Officials with the Washington State Ferries still don’t know what may have caused the MV Tacoma to become suddenly dead in the water on the afternoon of Tuesday, July 29.
A way to fix the vessel is still a bit of a question mark, as well.
“We don’t yet have a repair plan,” said WSF spokeswoman Marta Coursey Wednesday.
She added that more information is expected to be made available by Friday afternoon, or possibly early next week.
Apparent mechanical problems aboard the ferry — a crew member said the ship lost propulsion power as it approached Eagle Harbor — left the vessel dead in the water off Bainbridge during the 12:20 p.m. sailing from Seattle early last week.
Having dropped anchor — an extreme rarity for a state ferry on a sailing in Puget Sound — the vessel was finally brought in at approximately 3 p.m. after the ferry MV Sealth was diverted from the Bremerton route to pull the Tacoma away from the Bainbridge shore, and two tugboats then guided the disabled vessel to the terminal.

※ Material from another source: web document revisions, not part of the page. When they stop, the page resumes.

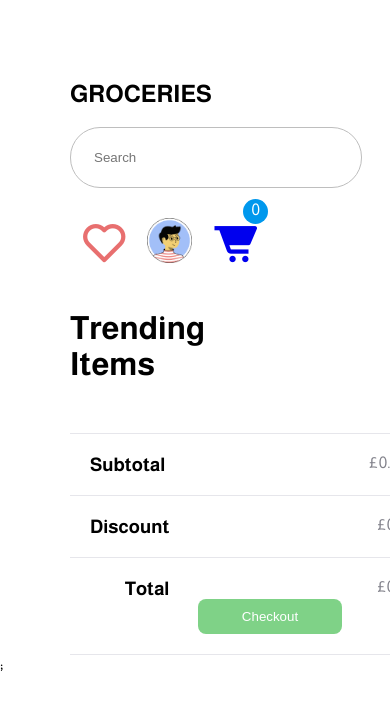
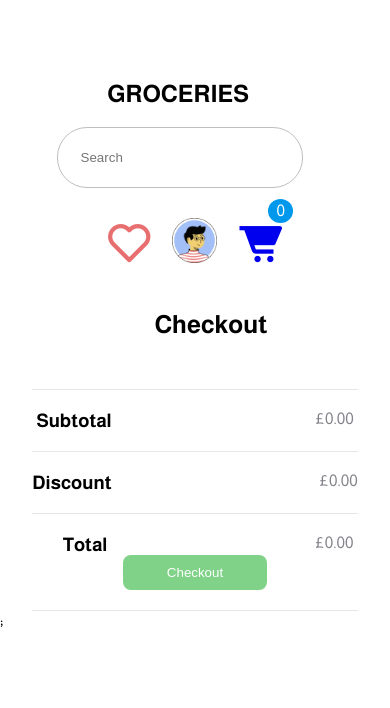
Before and after one commit to adnan172203/grocery, a Next.js app: page /checkout in a window 390 px wide. Shown: the top 708 px of the page. Built offline with nearby package versions, Linux system fonts and the light colour scheme.

Commit message:
fixed discount issue and responsive issue

```diff
--- a/components/Checkout/CheckouProduct.js
+++ b/components/Checkout/CheckouProduct.js
@@ -10,10 +10,10 @@ const CheckoutProduct = () => {
 
   const incrementQuantity = (itemId, newQuantity) => {
     const item = cart.find((item) => item.id === itemId);
+
     if (newQuantity <= item.available && newQuantity >= 1) {
       updateQuantity(itemId, newQuantity);
     }
-    // updateQuantity(itemId, newQuantity);
   };
   const decrementQuantity = (itemId, newQuantity) => {
     newQuantity = Math.max(newQuantity, 1);
@@ -35,17 +35,38 @@ const CheckoutProduct = () => {
     });
   };
 
-  let totalPrice = cart.reduce(
-    (acc, item) => acc + item.price.slice(1) * item.quantity,
+  let subTotal = cart.reduce(
+    (acc, item) => acc + Math.ceil(item.price.slice(1)) * item.quantity,
     0
   );
+
+  //discount
+  let cokeDiscount = 0;
+  let coffeeDiscount = 0;
+
+  const cokeItems = cart.find((item) => item.name === 'Coca-Cola');
+  const coffeeItems = cart.find((item) => item.name === 'Croissants');
+
+  if (cokeItems && cokeItems.quantity >= 6) {
+    const offerCount = Math.floor(cokeItems.quantity / 6);
+    cokeDiscount = offerCount * cokeItems.price.slice(1);
+    subTotal += 1;
+  }
+  if (coffeeItems && coffeeItems.quantity >= 3) {
+    const offerCount = Math.floor(coffeeItems.quantity / 3);
+    coffeeDiscount = offerCount * 0.65;
+    subTotal += 1;
+  }
+
+  let discount = cokeDiscount + coffeeDiscount;
+  let totalPrice = subTotal - Math.ceil(discount);
 
   return (
     <>
       <Toaster position='top-center' reverseOrder={false} />
       <div className='checkout-product-area'>
         <div className='container'>
-          <BreadCrumb />
+          <BreadCrumb title='Checkout' />
           <div className='checkout-products'>
             {cart.map((item, i) => (
               <div className='checkout-product-item' key={i}>
@@ -83,7 +104,7 @@ const CheckoutProduct = () => {
                     </div>
                     <div className='checkout-product-availability'>
                       <p>only {item.available - item.quantity} left</p>
-                      {item.name === 'Coca-Cola' && item.quantity > 6 ? (
+                      {item.name === 'Coca-Cola' && item.quantity > 5 ? (
                         <div className='free-item'>
                           <div className='free-item-image'>
                             <span>
@@ -91,11 +112,12 @@ const CheckoutProduct = () => {
                             </span>
                           </div>
                           <p>1 Free Can Added</p>
+                          <p className='discount-money'>£1.00</p>
                         </div>
                       ) : (
                         ''
                       )}
-                      {item.name === 'Croissants' && item.quantity > 3 ? (
+                      {item.name === 'Croissants' && item.quantity > 2 ? (
                         <div className='free-coffee'>
                           <div className='free-coffee-image'>
                             <span>
@@ -106,6 +128,7 @@ const CheckoutProduct = () => {
                             </span>
                           </div>
                           <p>1 Free Coffee Added</p>
+                          <p className='discount-coffee'>£1.00</p>
                         </div>
                       ) : (
                         ''
@@ -113,7 +136,7 @@ const CheckoutProduct = () => {
                     </div>
                   </div>
                   <div className='checkout-product-price'>
-                    <p>£{Math.ceil(item.price.slice(1) * item.quantity)}.00</p>
+                    <p>£{Math.ceil(item.price.slice(1)) * item.quantity}.00</p>
                   </div>
                   <div
                     className='checkout-product-delete'
@@ -126,7 +149,11 @@ const CheckoutProduct = () => {
             ))}
           </div>
 
-          <CheckoutCalculation totalPrice={totalPrice} />
+          <CheckoutCalculation
+            subTotal={subTotal}
+            totalPrice={totalPrice}
+            discount={discount}
+          />
         </div>
       </div>
     </>
--- a/components/Checkout/CheckoutCalculation.js
+++ b/components/Checkout/CheckoutCalculation.js
@@ -1,19 +1,19 @@
 import Link from 'next/link';
 
-const CheckoutCalculation = ({ totalPrice }) => {
+const CheckoutCalculation = ({ subTotal, totalPrice, discount }) => {
   return (
     <>
       <div className='checkout-calculation'>
         <div className='checkout-subtotal'>
           <div className='checkout-subtotal-details'>
             <h3>Subtotal</h3>
-            <p>£{Math.ceil(totalPrice)}.00</p>
+            <p>£{Math.ceil(subTotal)}.00</p>
           </div>
         </div>
         <div className='checkout-discount'>
           <div className='checkout-discount-details'>
             <h3>Discount</h3>
-            <p>£0.00</p>
+            <p>£{Math.ceil(discount)}.00</p>
           </div>
         </div>
         <div className='checkout-total'>
--- a/components/Common/BreadCrumb.js
+++ b/components/Common/BreadCrumb.js
@@ -1,9 +1,9 @@
-const BreadCrumb = () => {
+const BreadCrumb = ({ title }) => {
   return (
     <>
       <div className='breadcrumb-area'>
         <div className='breadcrumb-title'>
-          <h2>Trending Items</h2>
+          <h2>{title}</h2>
         </div>
       </div>
     </>
--- a/components/Home/TrendingItems.js
+++ b/components/Home/TrendingItems.js
@@ -19,7 +19,7 @@ const TrendingItems = ({ products }) => {
       <Toaster position='top-center' reverseOrder={false} />
       <div className='trending-items-area'>
         <div className='container'>
-          <BreadCrumb />
+          <BreadCrumb title='Trending Items' />
           <div className='trending-items'>
             {products
               .filter((item) => {
--- a/public/css/style.css
+++ b/public/css/style.css
@@ -14,11 +14,6 @@ a:visited {
   color: #464444;
 }
 
-.container {
-  margin-left: 125px;
-  margin-right: 125px;
-}
-
 body {
   font-family: Almarai;
 }
@@ -27,6 +22,7 @@ body {
 
 .searchbar-area {
   overflow: hidden;
+  padding: 0 7rem;
 }
 .searchbar-area .searchbar {
   display: flex;
@@ -87,8 +83,9 @@ ul.user-cart-item-list li img {
 /* ===== FilterTag ========= */
 
 .filtertag-area {
-  width: 58%;
   padding-top: 41px;
+  padding-right: 2rem;
+  padding-left: 7rem;
 }
 
 .filtertag-area ul li {
@@ -103,7 +100,6 @@ ul.user-cart-item-list li img {
 
 .filtertag-area ul {
   display: flex;
-  width: 759px;
 }
 
 .user-cart-icon p {
@@ -114,9 +110,9 @@ ul.user-cart-item-list li img {
   right: -7px;
   border-radius: 50%;
   width: 25px;
-  height: 23px;
+  height: 21px;
   text-align: center;
-  padding-top: 2px;
+  padding-top: 3px;
 }
 
 .user-cart-icon {
@@ -127,8 +123,8 @@ ul.user-cart-item-list li img {
 .breadcrumb-area {
   padding-top: 41px;
   padding-bottom: 51px;
+  padding-left: 7rem;
 }
-
 .breadcrumb-area h2 {
   font-family: Almarai;
   font-size: 32px;
@@ -219,6 +215,7 @@ ul.user-cart-item-list li img {
 .trending-items-area .trending-items {
   display: flex;
   flex-wrap: wrap;
+  padding: 0 7rem;
 }
 
 .item-purchase li i {
@@ -286,6 +283,7 @@ ul.user-cart-item-list li img {
 
 .checkout-products {
   max-width: 1200px;
+  padding: 0 2rem;
 }
 
 .checkout-product-details {
@@ -379,6 +377,17 @@ ul.user-cart-item-list li img {
   align-items: center;
   justify-content: space-evenly;
   width: 306px;
+  position: relative;
+}
+
+.discount-money {
+  position: absolute;
+  right: 70px;
+}
+
+.discount-coffee {
+  position: absolute;
+  right: 56px;
 }
 
 .checkout-subtotal-details p,
@@ -439,6 +448,10 @@ ul.user-cart-item-list li img {
   background: #ea4516;
 }
 
+.checkout-calculation {
+  padding: 0 2rem;
+}
+
 /* ============== Place Order ============== */
 
 .place-order-text {
@@ -456,9 +469,6 @@ ul.user-cart-item-list li img {
 /* ============= Responsive Design =================== */
 
 @media only screen and (max-width: 1500px) {
-  .trending-items .item-card {
-    width: 40%;
-  }
 }
 @media only screen and (max-width: 1300px) {
   .searchbar .search-box {
@@ -468,9 +478,6 @@ ul.user-cart-item-list li img {
     flex-direction: column;
   }
 
-  .item-card .item-content {
-    flex-direction: column;
-  }
   .item-content .item-image {
     margin-top: 20px;
   }
@@ -494,6 +501,13 @@ ul.user-cart-item-list li img {
   .checkout-product-details {
     width: 227px;
   }
+
+  .discount-money {
+    right: 89px;
+  }
+  .discount-coffee {
+    right: 78px;
+  }
 }
 
 @media only screen and (max-width: 1000px) {
@@ -514,6 +528,28 @@ ul.user-cart-item-list li img {
   }
 }
 @media only screen and (max-width: 900px) {
+  .breadcrumb-area {
+    padding-left: 2rem;
+  }
+  .filtertag-area {
+    padding-left: 2rem;
+  }
+  .searchbar-area {
+    padding: 0 2rem;
+  }
+  .trending-items-area .trending-items {
+    padding: 0 2rem;
+  }
+
+  .trending-items-area .trending-items {
+    align-items: center;
+  }
+  .trending-items .item-card {
+    margin-right: 0;
+  }
+  .breadcrumb-title {
+    text-align: center;
+  }
   .searchbar-area .searchbar {
     flex-direction: column;
   }
@@ -526,11 +562,9 @@ ul.user-cart-item-list li img {
   }
 
   .filtertag-area ul {
-    width: 658px;
-  }
-
-  .trending-items .item-card {
-    width: 400px;
+    justify-content: center;
+    align-items: center;
+    text-align: center;
   }
 
   .checkout-subtotal-details,
@@ -552,17 +586,8 @@ ul.user-cart-item-list li img {
   .searchbar .search-box {
     width: 61%;
   }
-  .searchbar-area .searchbar {
-    align-items: unset;
-  }
-  .searchbar-area .searchbar {
-    width: 600px;
-  }
-  .trending-items .item-card {
-    width: 400px;
-  }
+
   .filtertag-area ul {
-    width: 430px;
     flex-direction: column;
   }
 
@@ -585,11 +610,11 @@ ul.user-cart-item-list li img {
   }
 }
 @media only screen and (max-width: 700px) {
-  .searchbar-area .searchbar {
-    width: 500px;
+  .breadcrumb-title {
+    text-align: center;
   }
+
   .filtertag-area ul {
-    width: 193px;
     flex-direction: column;
   }
 
@@ -597,32 +622,78 @@ ul.user-cart-item-list li img {
     margin-bottom: 14px;
   }
 
-  .checkout-products .checkout-product-item {
-    width: 400px;
-  }
-
-  .checkout-subtotal-details,
-  .checkout-discount-details {
-    justify-content: unset;
-  }
-
   .checkout-calculation {
-    width: 400px;
-  }
-
-  .checkout-total-details p {
-    margin-right: 0;
+    padding: 0 2rem;
   }
 }
 @media only screen and (max-width: 600px) {
+  .container {
+    margin: 0;
+  }
+
+  .checkout-products {
+    padding: 0 1rem;
+  }
+
+  .trending-items-area .trending-items {
+    padding: 0 2rem;
+  }
   .trending-items .item-card {
+    max-width: 100%;
+    margin-right: 0;
+  }
+
+  .item-content .item-image {
+    width: 145px;
+  }
+}
+@media only screen and (max-width: 500px) {
+  .container {
+    margin: 0;
+  }
+
+  .discount-money {
+    right: 66px;
+  }
+
+  .discount-coffee {
+    right: 55px;
+  }
+  .breadcrumb-area h2 {
+    font-size: 25px;
+  }
+
+  .checkout-product-item .responsive-cart {
+    justify-content: space-evenly;
     width: 300px;
   }
-  .searchbar-area .searchbar {
-    width: 400px;
+
+  .checkout-product-image {
+    width: 50px;
+    margin-right: 12px;
+  }
+  .checkout-product-details {
+    width: 210px;
   }
 
-  .container {
-    margin-left: 70px;
+  .checkout-product-details p {
+    font-size: 14px;
+  }
+
+  .item-content .item-image {
+    width: 100px;
+  }
+
+  .trending-items .item-card {
+    /* width: 365px; */
+    max-width: 100%;
+  }
+
+  .item-details .item-subtitle {
+    margin-bottom: 28px;
+  }
+
+  .item-details .item-availablity {
+    margin-bottom: 23px;
   }
 }
```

Onboard the stranded vessel, the general mood of the approximately 405 passengers was agreeable and unconcerned. Most of them were more interested than upset, with many crowding the decks with cameras and cell phones to document the towing efforts.
Alcohol and concession sales continued, although on a cash-only basis as the credit card reader failed during the initial power outage.
Capt. George Capacci, Interim Assistant Secretary of Transportation, said in a telephone press conference last week that the unfortunate turn of events that completely shut down the system’s busiest route was one that had never been seen before.
“This is an unprecedented situation we find ourselves in,” Capacci said.
In his weekly email update Aug. 1, Cappaci said a switchboard on the Tacoma was under scrutiny.
“While we’re still in the early phases of investigation, we are looking at the switchboard that controls the ship’s propulsion,” Capacci noted.